Tis the season where all of the movie rendition of books comes to theaters near you. Between now and Christmas, there are a number to look out for.
Now, you may be someone who believes good books should never be made into movies, and if they are, they should be avoided like the plague. I am not one of those people, but will be a very harsh critic if I feel the book’s overall message or story has been slaughtered by the movie. For example, I am a big fan of the Harry Potter books and movies because I feel the writers have done a pretty good job hanging onto the main story line. Sure, I miss some of the “story within a story” arcs, but I also know they do little to move the story forward and must be left out for the sake of time.
That being said, I do believe you should read the book before you see the movie. I believe this for two reasons. The first reason is pretty obvious – you should go into the movie with an expectation to see a good book brought to life. And, if it is done poorly, you should understand why it is a poor movie so you can rant and rave to your friends and/or loved ones about how they ruined the book. The second is a little less important, but I have found very important in the past. You should know what you getting into by watching the movie. Let’s just say I learned my lesson when attending the first of the Lord of the Ring movies. I had never read the story, nor did I really know what the story was about. It was quite the awakening…in both a good and bad way. I love the movies now – but I also read the series before the other movies came out.
Okay – enough of my philosophy around books made into movies. There are many coming out. The first one is Twilight by Stephanie Meyer.

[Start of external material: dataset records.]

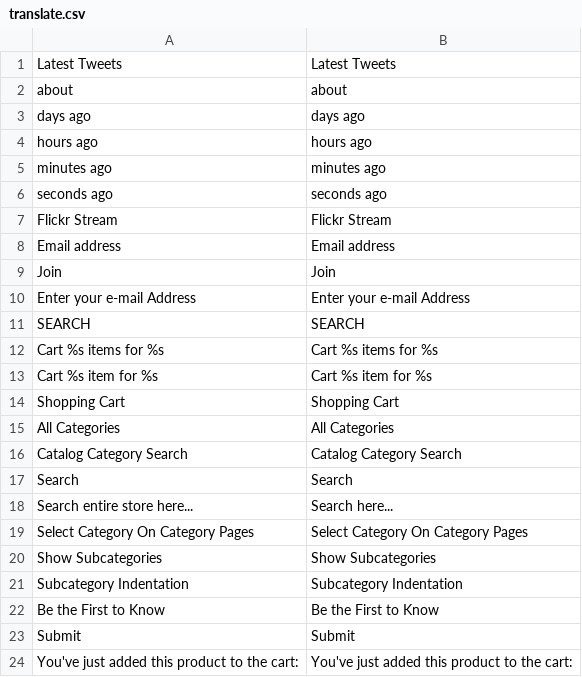
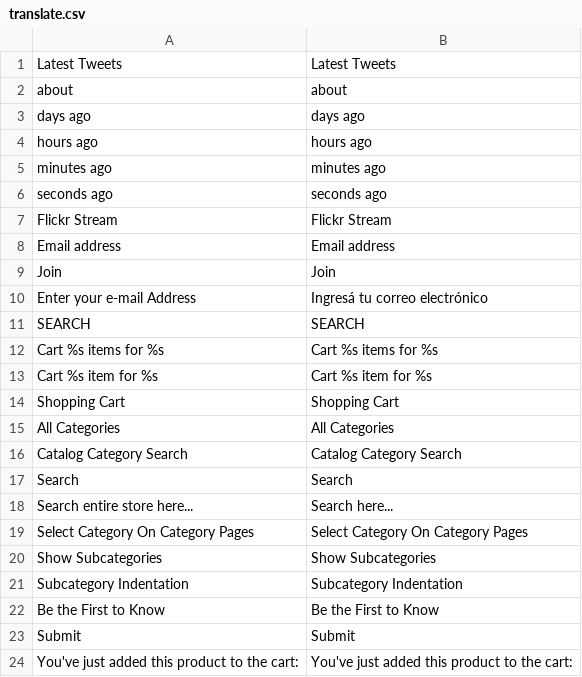
Before and after one commit to DiegoSana/vif, a CSV file: app/design/frontend/smartwave/porto/locale/en_us/translate.csv, drawn as a sheet.

```diff
--- a/app/design/frontend/smartwave/porto/locale/en_us/translate.csv
+++ b/app/design/frontend/smartwave/porto/locale/en_us/translate.csv
@@ -9,3 +9,3 @@
 "Join","Join"
-"Enter your e-mail Address","Enter your e-mail Address"
+"Enter your e-mail Address","Ingresá tu correo electrónico"
 "SEARCH","SEARCH"
```
Also changed, not shown: app/locale/es_ES/Mage_Catalog.csv, app/locale/es_ES/Mage_Checkout.csv, 3 other files.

|From Right Turn without Signaling|
You’ve read the hype, now read the book. I can’t wait to see the movie. I liked the books even if they aren’t the most politically correct of books. They are a good story. I hope the movie is good, because if they aren’t, you will hear a collective scream from all of the fans. Anyway, back to the book. The book is appropriate for ages 13 and above. And has a huge readership with woman in their 30s and 40s.
Another book is The Tale of Despereaux by Kate Dicamilo. This is a story about a mouse and a princess. It contains four stories actually that get weaved together at the end.

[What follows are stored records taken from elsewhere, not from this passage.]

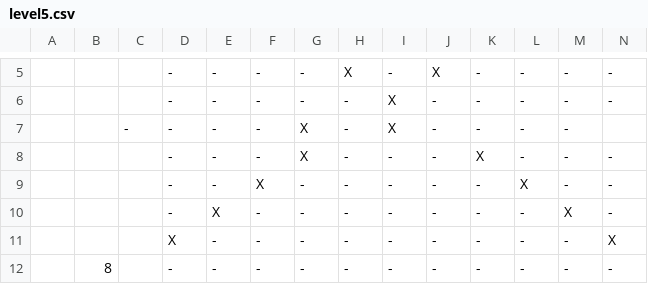
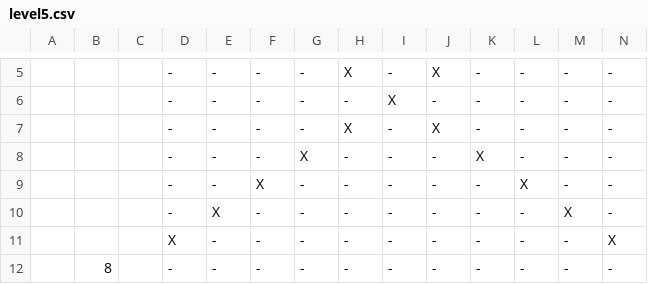
Before and after one commit to rikirii/gdaps2_2225_team_D, a CSV file: game/TeamD bullet hell/level5.csv, drawn as a sheet; only a part is shown, gaps mark what is left out.

Commit message:
Fix

```diff
--- a/game/TeamD bullet hell/level5.csv
+++ b/game/TeamD bullet hell/level5.csv
@@ -6,3 +6,3 @@
    ,  ,    ,   -,-,-,-,-,X,-,-,-,-,-
-   ,       ,   -,-,-,-,X,-,X,-,-,-,-
+   ,  ,    ,   -,-,-,-,X,-,X,-,-,-,-
    ,  ,    ,   -,-,-,X,-,-,-,X,-,-,-
```
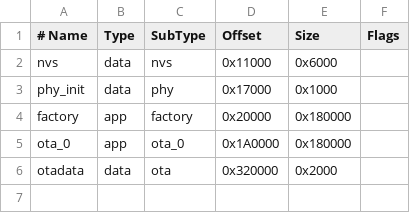
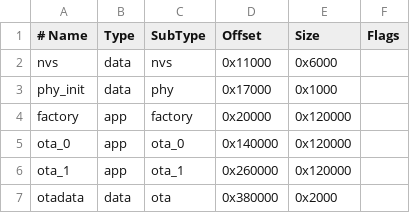
Before and after one commit to nubificus/fmnist-esp-ota, a CSV file: partitions.csv, drawn as a sheet; addresses are those after the commit; the diff names each change by its address in the sheet, - before the commit and + after, or states it on an @@ line.

```diff
--- a/partitions.csv
+++ b/partitions.csv
-E4:E5 (Size): 0x180000
+E4:E5 (Size): 0x120000
-D5 (Offset): 0x1A0000
+D5 (Offset): 0x140000
+row 6: ota_1 | app | ota_1 | 0x260000 | 0x120000
-D7 (Offset): 0x320000
+D7 (Offset): 0x380000
```
Also changed, not shown: 9 other files.
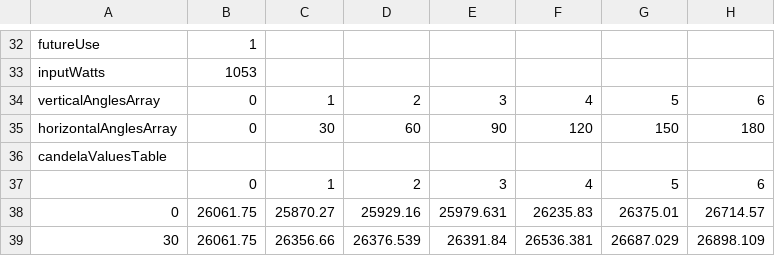
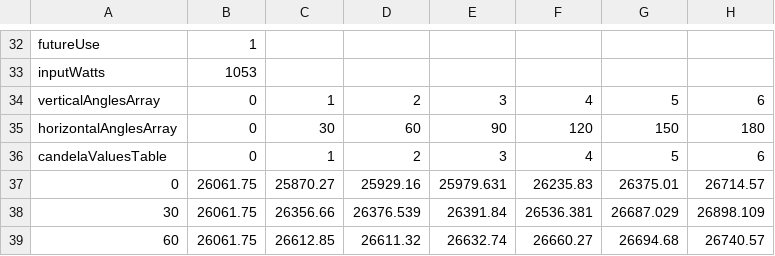
Before and after one commit to kalamazpi/iesReader, a CSV file: GLH-test_tilt.csv, drawn as a sheet; only a part is shown, gaps mark what is left out; the shorter side is filled out with more unchanged rows; removed rows and columns are numbered as before the commit, all else as after; rows hold the shown columns only; the diff names each change by its address in the sheet, - before the commit and + after, or states it on an @@ line.

Commit message:
Changed location of 'candelaValues' incidator in CSV file write.

```diff
--- a/GLH-test_tilt.csv
+++ b/GLH-test_tilt.csv
-row 36: candelaValuesTable
-A36: (empty)
+A36: candelaValuesTable
```
Also changed, not shown: 3 other files.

The animated movie of the book comes out near Christmas and features Emma Watson (of Hermione fame) as the voice of the princess. I will be rushing to read it myself. But everyone that has read it loves it. This books is aimed at readers ages 8-13.
The last book is Inkheart by Cornelia Funke who is one of my favorite authors. Cornelia Funke has a great way of putting children in fantastic situations. In this book, a girl discovers her father has read characters out of the story and into the real world. When her father is kidnapped by the bad characters, she must figure out how to get him back. It is a great adventure and the start of a trilogy. Unlike other trilogies, this first book is fairly self contained.
This book is for ages 9 – 12. As an adult, I loved the creativity of the story. Cornelia Funke does a great job coming up with new fantasy stories. In our house, we have read this one, The Thief Lord, and The Dragon Rider. All are fantastic for both kids and adults. The movie version of Inkheart comes out in January, so plenty of time to read this one.